Neural tube defects are caused by the improper development of a fetus's spinal cord and brain during the early stages of the mother's pregnancy. During the first month of pregnancy, a structure called the neural tube, which will eventually become the baby's spinal cord and brain, fails to close properly and is damaged as a result. Researchers are still investigating the causes of this improper development of the neural tube. It is thought that in some cases it is due to a lack of essential nutrients, such as a type of B vitamin called folic acid. Researchers are also looking into genetic causes and the effect of the mother's health on the fetus.
A Answers (2)
Honor Society of Nursing (STTI) answered
Charla Simon, MD, OBGYN (Obstetrics & Gynecology), answered on behalf of NorthShore University HealthSystem

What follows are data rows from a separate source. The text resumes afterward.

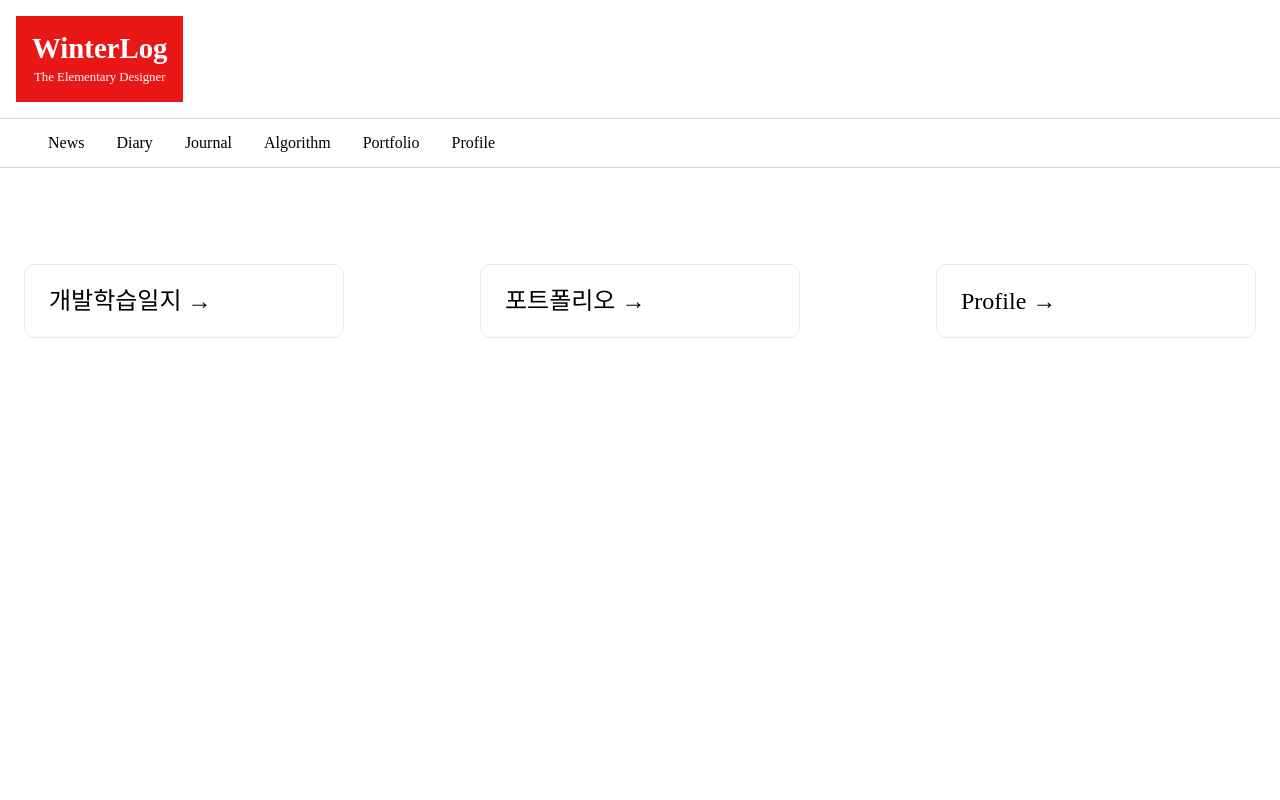
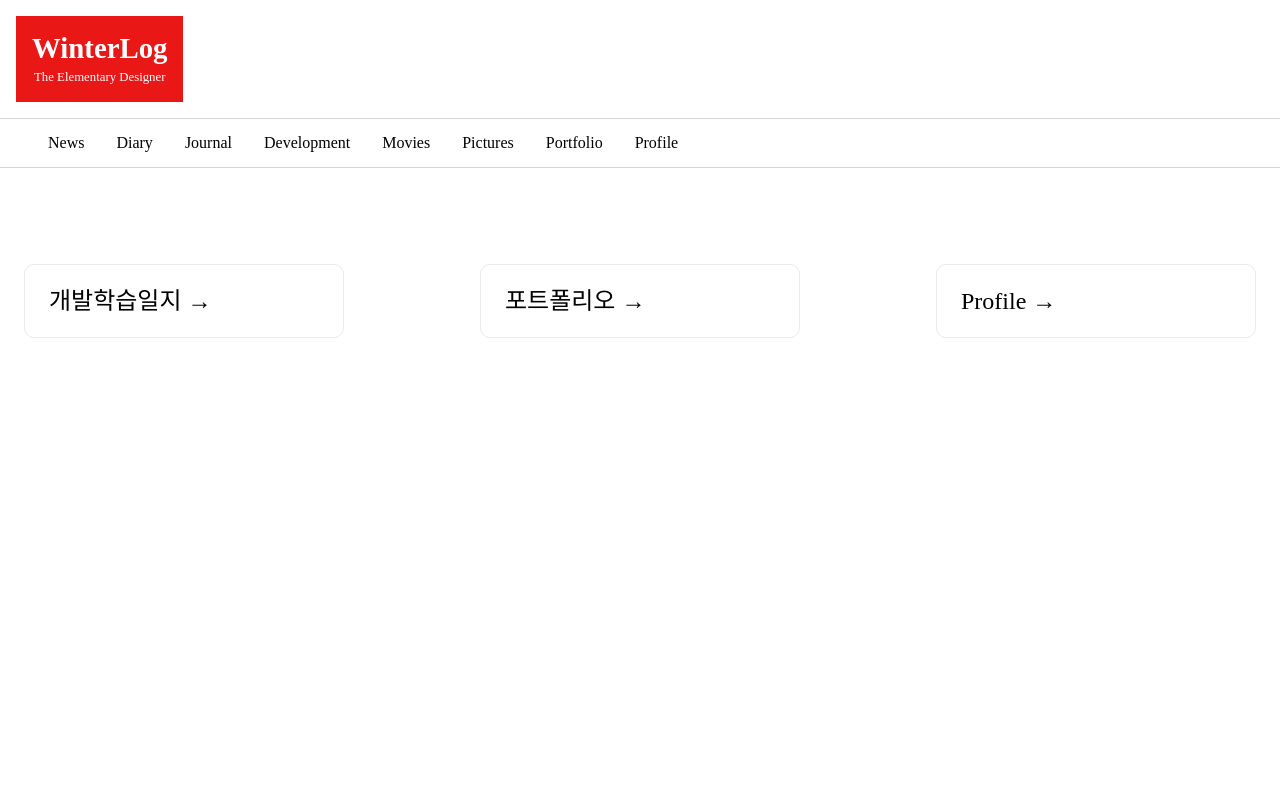
Before and after one commit to ProjectTavern/deprecated-winterguard.github.io, a Next.js app: page / in a window 1280 px wide. Shown: the top 800 px of the page. Built offline with nearby package versions, Linux system fonts and the light colour scheme.

Commit message:
adjust main menu

```diff
--- a/components/organizations/MainMenu/index.js
+++ b/components/organizations/MainMenu/index.js
@@ -15,8 +15,17 @@ const MainMenu = ({}) => (
       <Link href="/journal">Journal</Link>
     </StyledMenuItem>
     <StyledMenuItem>
+      <Link href="/development">Development</Link>
+    </StyledMenuItem>
+    <StyledMenuItem>
+      <Link href="/movies">Movies</Link>
+    </StyledMenuItem>
+    <StyledMenuItem>
+      <Link href="/pictures">Pictures</Link>
+    </StyledMenuItem>
+    {/* <StyledMenuItem>
       <Link href="/algorithm">Algorithm</Link>
-    </StyledMenuItem>
+    </StyledMenuItem> */}
     <StyledMenuItem>
       <Link href="/portfolio">Portfolio</Link>
     </StyledMenuItem>
```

Improper closure of the embyonic neural tube causes neural tube defects. This closure happens sometime between 6-8 gestational weeks (very early in pregnancy). The location of the abnormal closure along the neural tube determines where the defect results (cervical spine, thoracic spine, or lumbosacral spine).

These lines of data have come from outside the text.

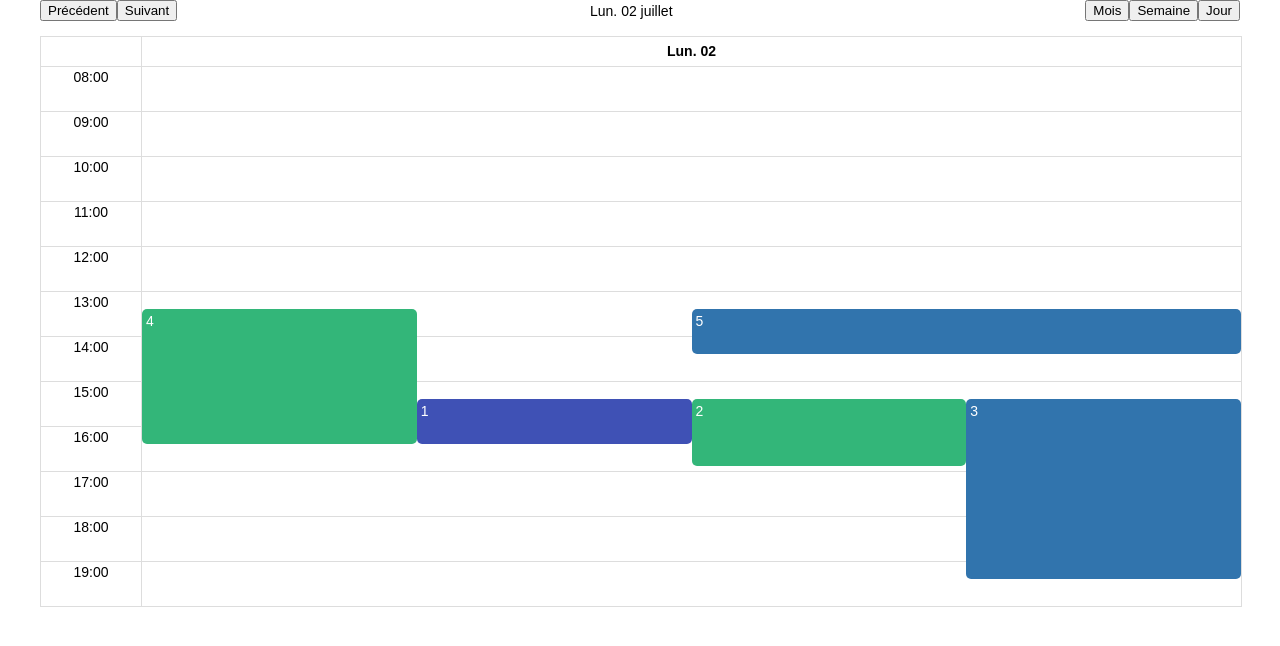
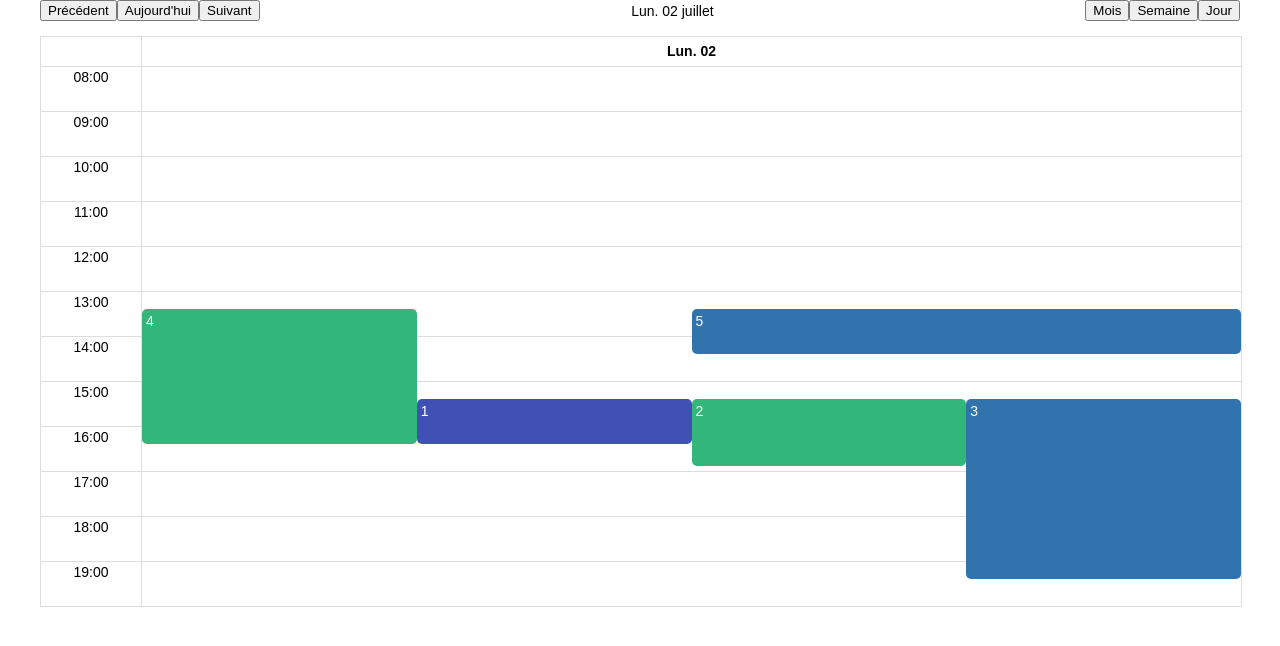
Before and after one commit to QuentinDiaferia/globalis-react-calendar, a React app: page / in a window 1280 px wide. Shown: the top 646 px of the page. Built offline with nearby package versions, Linux system fonts and the light colour scheme.

Commit message:
Navigation today

```diff
--- a/src/App.js
+++ b/src/App.js
@@ -81,6 +81,7 @@ class App extends React.Component {
             language={{
                 label_previous: 'Précédent',
                 label_next: 'Suivant',
+                label_today: 'Aujourd\'hui',
                 label_view_month: 'Mois',
                 label_view_week: 'Semaine',
                 label_view_day: 'Jour',
--- a/src/components/Calendar.js
+++ b/src/components/Calendar.js
@@ -32,8 +32,11 @@ class Calendar extends React.Component {
                 this.setState({date: this.state.date.subtract(1, this.state.view)})
                 break
             case navigation.NEXT:
+                this.setState({date: this.state.date.add(1, this.state.view)})
+                break
+            case navigation.TODAY:
             default:
-                this.setState({date: this.state.date.add(1, this.state.view)})
+                this.setState({date: moment()})
                 break
         }
     }
--- a/src/components/Navigation.js
+++ b/src/components/Navigation.js
@@ -11,6 +11,13 @@ class Navigation extends React.Component {
                 className="ToolBar-Navigation-Previous"
             >
                 {this.props.language.label_previous}
+            </button>
+            <button
+                onClick={e => this.props.onNavigate(navigation.TODAY)}
+                title={this.props.language.label_today}
+                className="ToolBar-Navigation-Today"
+            >
+                {this.props.language.label_today}
             </button>
             <button
                 onClick={e => this.props.onNavigate(navigation.NEXT)}
--- a/src/utils/constants.js
+++ b/src/utils/constants.js
@@ -3,6 +3,7 @@ import moment from 'moment'
 export const navigation = {
     PREVIOUS: 'prev',
     NEXT: 'next',
+    TODAY: 'today',
 }
 
 export const views = {
```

Why the neural tube closes abnormally is unknown. It is thought to have a multifactorial basis. Also the different types of neural tube defects (anencephaly, spina bifida, and encephalocele) may have different etiologies.
Dietary issues in the mother, immunologic abnormalities involving folate receptors, genetic abnormalities in how the neural tube closes, maternal hyperthermia, use of certain anti-epileptic medications (valproic acid) at the time of conception, maternal obesity, and some chronic maternal diseases (diabetes mellitus) have all been shown to increase the chance of having a baby with neural tube defects.
Research has shown that low maternal folate or vitamin B12 levels or abnormal handling of a molecule called homocysteine (impaired re-methylation) can contribute to a defective closure (and increase the risk of having a baby with a neural tube defect). Folate deficiency has been most stronly implicated in increasing the risk of neural tube defects. Dietary issues that could cause these abnormal maternal blood levels (low folate or vitamin B12) include decreased consumption of meat and fresh vegetables. To decrease the chance of women having infants with neural tube defects many countries supplement the food supply with folic acid. In the United States all enriched cereal and grain products have supplemental folic acid. However in addition to this all women considering pregnancy should take a folic acid supplement daily to decrease the chance of having an affected baby (at least 400 mcg).